* [WHAT YOU ARE ASKED TO DO]:
Your answer should be the full set of records, printed exactly as they stand.

* [STUDY MATERIAL]:
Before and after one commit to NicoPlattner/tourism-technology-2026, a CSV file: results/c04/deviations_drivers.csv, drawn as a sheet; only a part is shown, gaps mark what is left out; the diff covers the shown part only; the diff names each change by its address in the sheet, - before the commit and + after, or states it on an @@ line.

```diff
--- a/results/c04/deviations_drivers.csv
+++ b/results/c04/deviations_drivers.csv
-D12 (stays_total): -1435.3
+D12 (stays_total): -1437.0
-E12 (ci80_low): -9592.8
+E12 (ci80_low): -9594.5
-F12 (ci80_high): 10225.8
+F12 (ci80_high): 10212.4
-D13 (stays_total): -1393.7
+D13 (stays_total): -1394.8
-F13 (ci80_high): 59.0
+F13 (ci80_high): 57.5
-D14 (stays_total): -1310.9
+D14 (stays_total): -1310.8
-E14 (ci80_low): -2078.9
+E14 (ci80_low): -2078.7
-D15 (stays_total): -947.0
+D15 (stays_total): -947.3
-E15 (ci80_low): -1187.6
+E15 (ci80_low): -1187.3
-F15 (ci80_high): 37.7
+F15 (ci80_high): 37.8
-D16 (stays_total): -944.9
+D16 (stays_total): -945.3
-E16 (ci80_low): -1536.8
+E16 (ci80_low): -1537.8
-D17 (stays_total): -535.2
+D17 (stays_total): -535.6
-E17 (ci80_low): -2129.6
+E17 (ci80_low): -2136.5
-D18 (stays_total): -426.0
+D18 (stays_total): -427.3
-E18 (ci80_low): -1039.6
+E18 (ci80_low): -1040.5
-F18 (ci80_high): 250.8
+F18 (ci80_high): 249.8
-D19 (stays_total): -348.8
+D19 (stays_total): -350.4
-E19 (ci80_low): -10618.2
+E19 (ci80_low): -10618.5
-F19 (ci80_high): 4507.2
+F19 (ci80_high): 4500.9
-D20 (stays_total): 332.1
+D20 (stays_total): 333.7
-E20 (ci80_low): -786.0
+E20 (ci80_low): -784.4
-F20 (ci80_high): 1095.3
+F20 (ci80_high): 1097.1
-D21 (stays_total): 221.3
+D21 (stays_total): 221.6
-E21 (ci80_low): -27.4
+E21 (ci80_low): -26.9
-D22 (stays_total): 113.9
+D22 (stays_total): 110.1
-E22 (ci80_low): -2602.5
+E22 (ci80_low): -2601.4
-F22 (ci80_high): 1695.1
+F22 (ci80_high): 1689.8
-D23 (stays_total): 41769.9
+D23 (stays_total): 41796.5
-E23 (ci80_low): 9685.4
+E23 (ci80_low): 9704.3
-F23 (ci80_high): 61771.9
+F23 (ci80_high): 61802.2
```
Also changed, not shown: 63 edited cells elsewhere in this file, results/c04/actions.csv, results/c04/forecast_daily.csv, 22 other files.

* [RESULT BELOW]:
Before and after one commit to NicoPlattner/tourism-technology-2026, a CSV file: results/c04/deviations_drivers.csv, drawn as a sheet; only a part is shown, gaps mark what is left out; the diff covers the shown part only; the diff names each change by its address in the sheet, - before the commit and + after, or states it on an @@ line.

```diff
--- a/results/c04/deviations_drivers.csv
+++ b/results/c04/deviations_drivers.csv
-D12 (stays_total): -1435.3
+D12 (stays_total): -1437.0
-E12 (ci80_low): -9592.8
+E12 (ci80_low): -9594.5
-F12 (ci80_high): 10225.8
+F12 (ci80_high): 10212.4
-D13 (stays_total): -1393.7
+D13 (stays_total): -1394.8
-F13 (ci80_high): 59.0
+F13 (ci80_high): 57.5
-D14 (stays_total): -1310.9
+D14 (stays_total): -1310.8
-E14 (ci80_low): -2078.9
+E14 (ci80_low): -2078.7
-D15 (stays_total): -947.0
+D15 (stays_total): -947.3
-E15 (ci80_low): -1187.6
+E15 (ci80_low): -1187.3
-F15 (ci80_high): 37.7
+F15 (ci80_high): 37.8
-D16 (stays_total): -944.9
+D16 (stays_total): -945.3
-E16 (ci80_low): -1536.8
+E16 (ci80_low): -1537.8
-D17 (stays_total): -535.2
+D17 (stays_total): -535.6
-E17 (ci80_low): -2129.6
+E17 (ci80_low): -2136.5
-D18 (stays_total): -426.0
+D18 (stays_total): -427.3
-E18 (ci80_low): -1039.6
+E18 (ci80_low): -1040.5
-F18 (ci80_high): 250.8
+F18 (ci80_high): 249.8
-D19 (stays_total): -348.8
+D19 (stays_total): -350.4
-E19 (ci80_low): -10618.2
+E19 (ci80_low): -10618.5
-F19 (ci80_high): 4507.2
+F19 (ci80_high): 4500.9
-D20 (stays_total): 332.1
+D20 (stays_total): 333.7
-E20 (ci80_low): -786.0
+E20 (ci80_low): -784.4
-F20 (ci80_high): 1095.3
+F20 (ci80_high): 1097.1
-D21 (stays_total): 221.3
+D21 (stays_total): 221.6
-E21 (ci80_low): -27.4
+E21 (ci80_low): -26.9
-D22 (stays_total): 113.9
+D22 (stays_total): 110.1
-E22 (ci80_low): -2602.5
+E22 (ci80_low): -2601.4
-F22 (ci80_high): 1695.1
+F22 (ci80_high): 1689.8
-D23 (stays_total): 41769.9
+D23 (stays_total): 41796.5
-E23 (ci80_low): 9685.4
+E23 (ci80_low): 9704.3
-F23 (ci80_high): 61771.9
+F23 (ci80_high): 61802.2
```
Also changed, not shown: 63 edited cells elsewhere in this file, results/c04/actions.csv, results/c04/forecast_daily.csv, 22 other files.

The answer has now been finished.